#### Source material
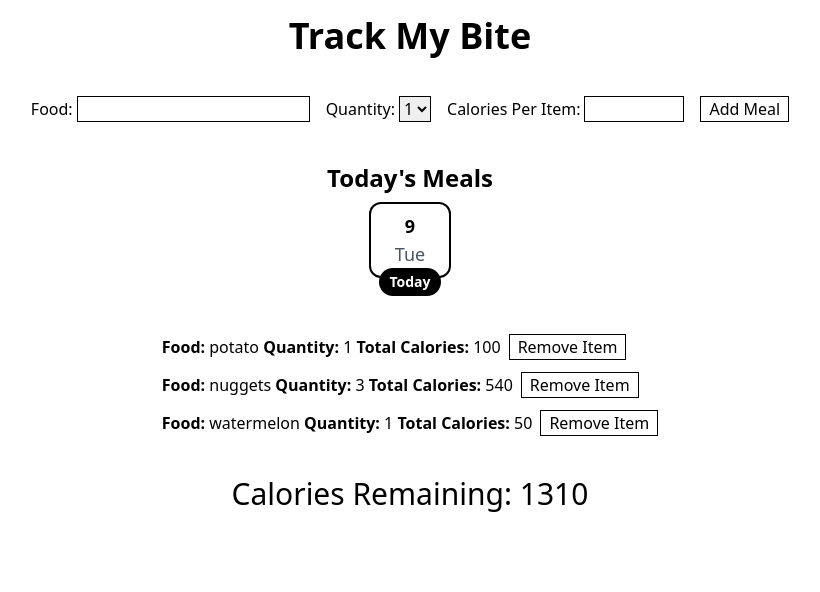
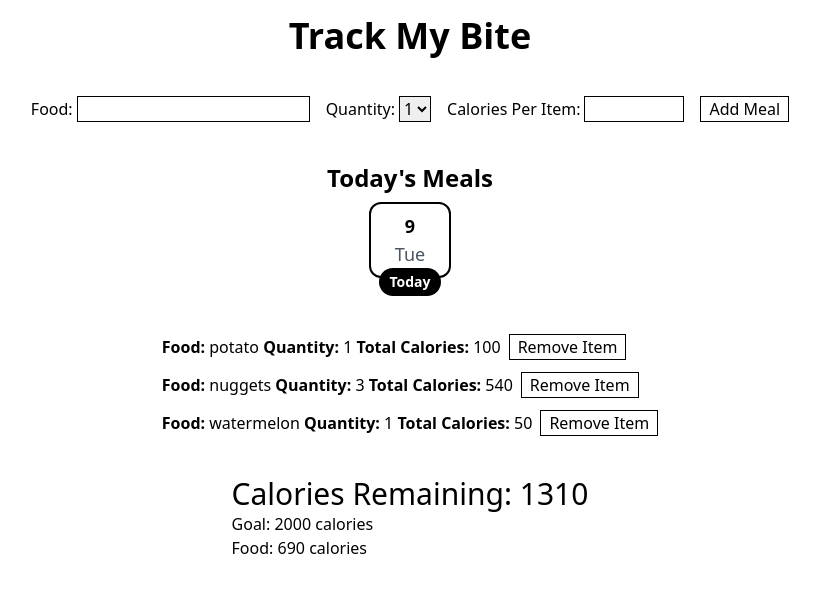
Before and after one commit to Jesusborjas006/TrackMyBite, a React (Vite) app: page / in a window 1280 px wide. Shown: the top 592 px of the page, without its empty margins (230-1050 px from the left). Built offline with nearby package versions, Linux system fonts and the light colour scheme.

Commit message:
Display goal for calories and total calories eaten below sub-heading

```diff
--- a/src/components/Meals.tsx
+++ b/src/components/Meals.tsx
@@ -38,6 +38,8 @@ const Meals = ({ meals, removeMeal }: MealsProps) => {
         <h3 className="mt-10 text-3xl">
           Calories Remaining: {caloriesRemaining - totalMealCalories}
         </h3>
+        <p>Goal: {caloriesRemaining} calories</p>
+        <p>Food: {totalMealCalories} calories</p>
       </div>
     </section>
   );
```
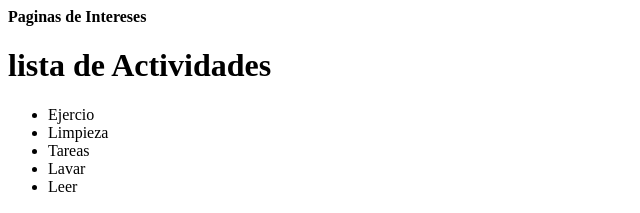
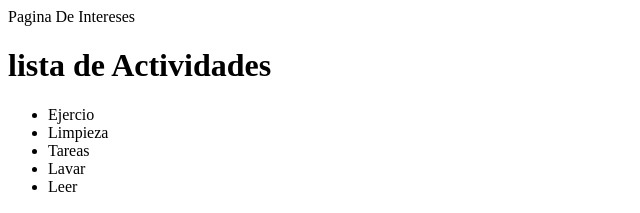
Before and after one commit to jackjaegar37-sudo/Pagina-de-Intereses, a plain HTML site: page index.html in a window 1280 px wide. Shown: the top 213 px of the page, 0-640 px from the left. Drawn offline with Linux system fonts and the light colour scheme.

Commit message:
Update index.html

```diff
--- a/index.html
+++ b/index.html
@@ -1,7 +1,7 @@
 <Doctype html>
   <html>
     <head>
-      <tittle> <strong>Paginas de </strong> <strong>Intereses</strong> </tittle>
+      <tittle>Pagina De Intereses </tittle>
       <!--es una lista de actividades-->
     <h1>lista de Actividades</h1>
       <ul>
```
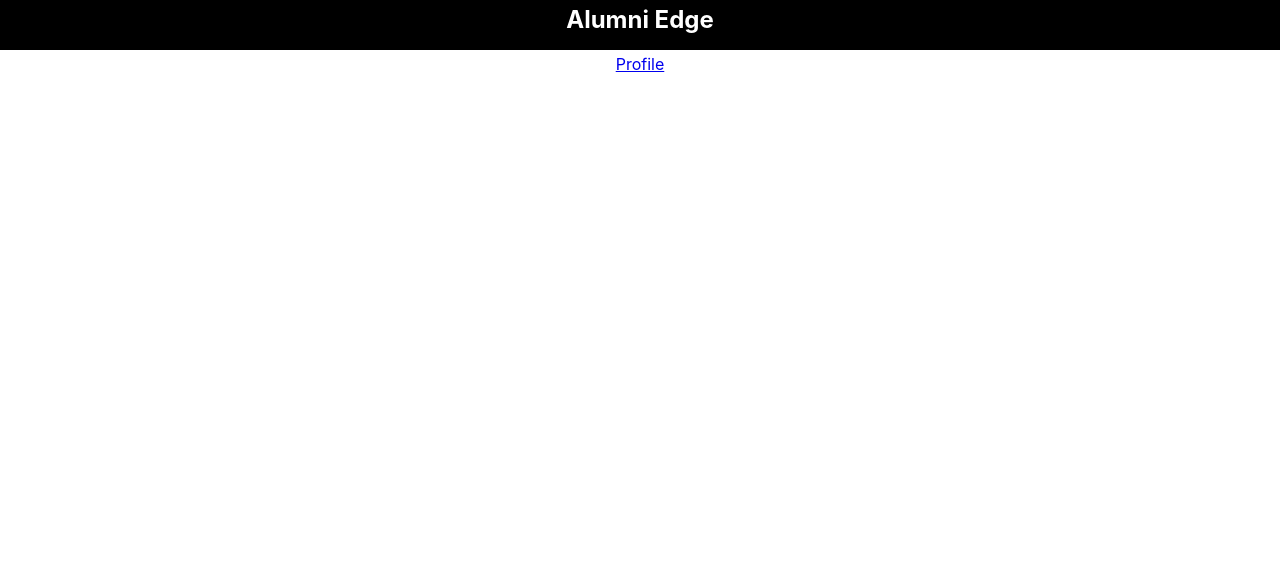
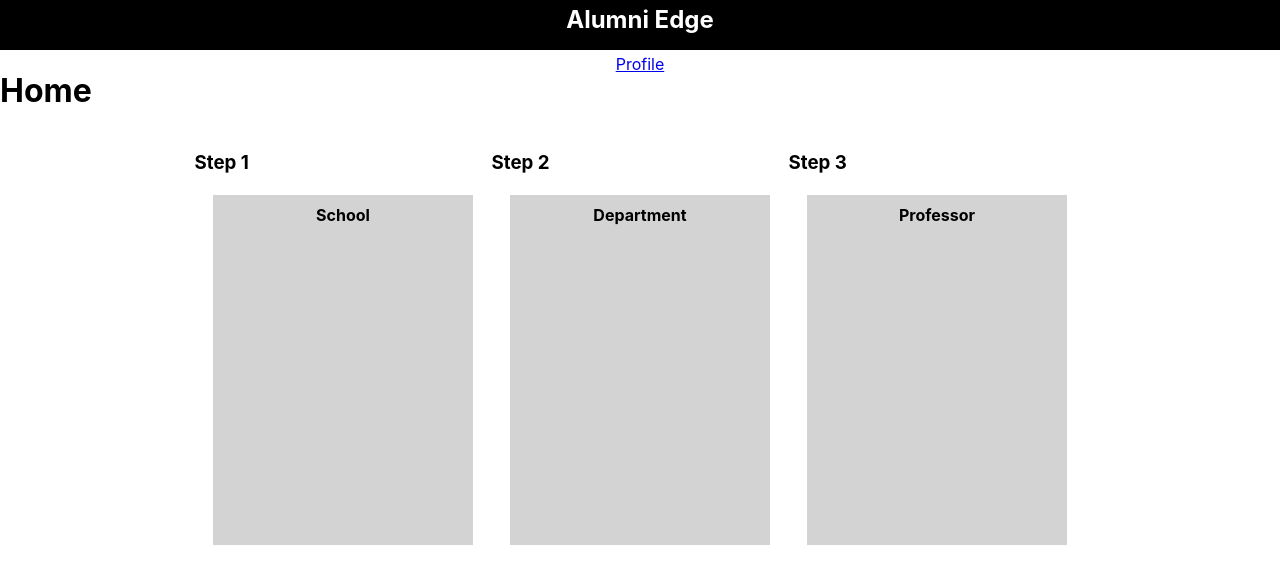
Before and after one commit to TonyT415/CSC642-AlumiEdge, a React (Create React App) app in the folder alumni_edge/: page / in a window 1280 px wide. Before the commit this address had no page. Shown: the top 584 px of the page. Built offline with nearby package versions, Linux system fonts and the light colour scheme.

Commit message:
working on homepage

```diff
--- a/alumni_edge/src/App.css
+++ b/alumni_edge/src/App.css
@@ -32,3 +32,38 @@
   display: flex;
   gap: 10px;
 }
+
+#steps {
+  justify-content: center;
+  display: flex;
+  max-width: 900px;
+  margin: auto;
+  /* text-align: center; */
+}
+
+#step1 {
+  width: 33%;
+  float: left;
+}
+
+#step2 {
+  width: 33%;
+  float: left;
+}
+
+#step3 {
+  width: 33%;
+  float: right;
+}
+
+.stepBox {
+  justify-self: center;
+  background-color: lightgray;
+  width: 260px;
+  height: 350px;
+}
+
+.title {
+  text-align: center;
+  padding-top: 10px;
+}
--- a/alumni_edge/src/App.js
+++ b/alumni_edge/src/App.js
@@ -1,7 +1,7 @@
 import './App.css';
 import { Routes, Route, BrowserRouter } from 'react-router-dom';
 import NavBar from './NavBar';
-// import HomePage from '/Homepage';
+import HomePage from './HomePage';
 import Profile from './Profile';
 
 function App() {
@@ -10,7 +10,7 @@ function App() {
       <NavBar></NavBar>
       <Routes>
         {/* example of a route for routing to home, results, profile */}
-        {/* <Route path="/registration" element={<HomePage />} /> */}
+        <Route path="/" element={<HomePage />} />
         <Route path="/profile" element={<Profile />} />
       </Routes>
     </BrowserRouter>
--- a/alumni_edge/src/HomePage.js
+++ b/alumni_edge/src/HomePage.js
@@ -0,0 +1,46 @@
+
+
+const HomePage = () => {
+
+  return (
+    <div>
+      <h1>Home</h1>
+      <div id="steps">
+        <div id="step1">
+          <h3>Step 1</h3>
+          <div class="stepBox">
+            <h4 class="title">School</h4>
+            <div>
+
+            </div>
+          </div>
+
+        </div>
+
+        <div id="step2">
+          <h3>Step 2</h3>
+          <div class="stepBox">
+            <h4 class="title">Department</h4>
+            <div>
+
+            </div>
+          </div>
+
+        </div>
+
+        <div id="step3">
+          <h3>Step 3</h3>
+          <div class="stepBox">
+            <h4 class="title">Professor</h4>
+            <div>
+
+            </div>
+          </div>
+
+        </div>
+      </div>
+    </div>
+  );
+};
+
+export default HomePage;
--- a/alumni_edge/src/Profile.js
+++ b/alumni_edge/src/Profile.js
@@ -1,5 +1,4 @@
 import { useNavigate } from "react-router-dom";
-
 
 const Profile = () => {
   const navigate = useNavigate()
```
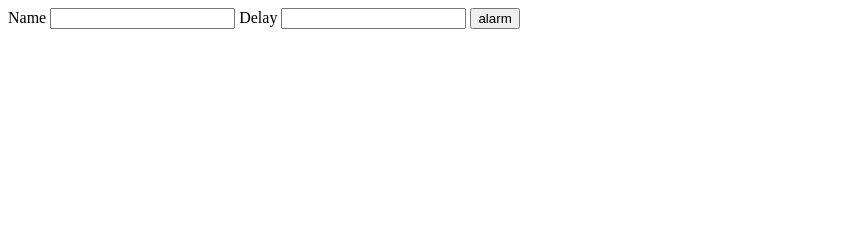
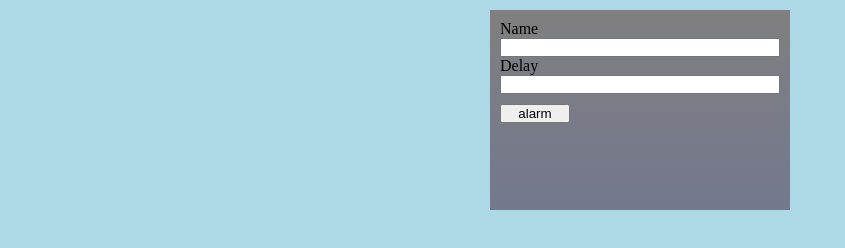
Before and after one commit to Margulis162/mdn_js_11, a plain HTML site: page index.html in a window 1280 px wide. Shown: the whole page, without its empty margins (0-845 px from the left). Drawn offline with Linux system fonts and the light colour scheme.

Commit message:
some basic css

```diff
--- a/index.html
+++ b/index.html
@@ -10,7 +10,7 @@
         <title></title>
         <meta name="description" content="">
         <meta name="viewport" content="width=device-width, initial-scale=1">
-        <link rel="stylesheet" href="">
+        <link rel="stylesheet" href="style.css">
     </head>
     <body>
         <div>
--- /dev/null
+++ b/style.css
@@ -0,0 +1,24 @@
+*{
+    margin:0;
+    padding:0;
+    box-sizing: border-box;
+}
+body{
+    display:flex;
+    flex-direction:column;
+    align-items: center;
+    padding-top:10px;
+    background-color: lightblue;
+}
+div{
+    background-image: linear-gradient(180deg, grey, rgb(115, 120, 141));
+    display:flex;
+    flex-direction:column;
+    block-size: 200px;
+    inline-size: 300px;
+    padding: 10px;
+}
+button{
+    margin-block: 10px;
+    inline-size:25%;
+}
```
Also changed, not shown: 1 other file.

#### Problem to work on
What lines in the listing above hold the string "padding"? List them.

#### Answer for the task
+  padding-top: 10px;
+    padding:0;
+    padding-top:10px;
+    padding: 10px;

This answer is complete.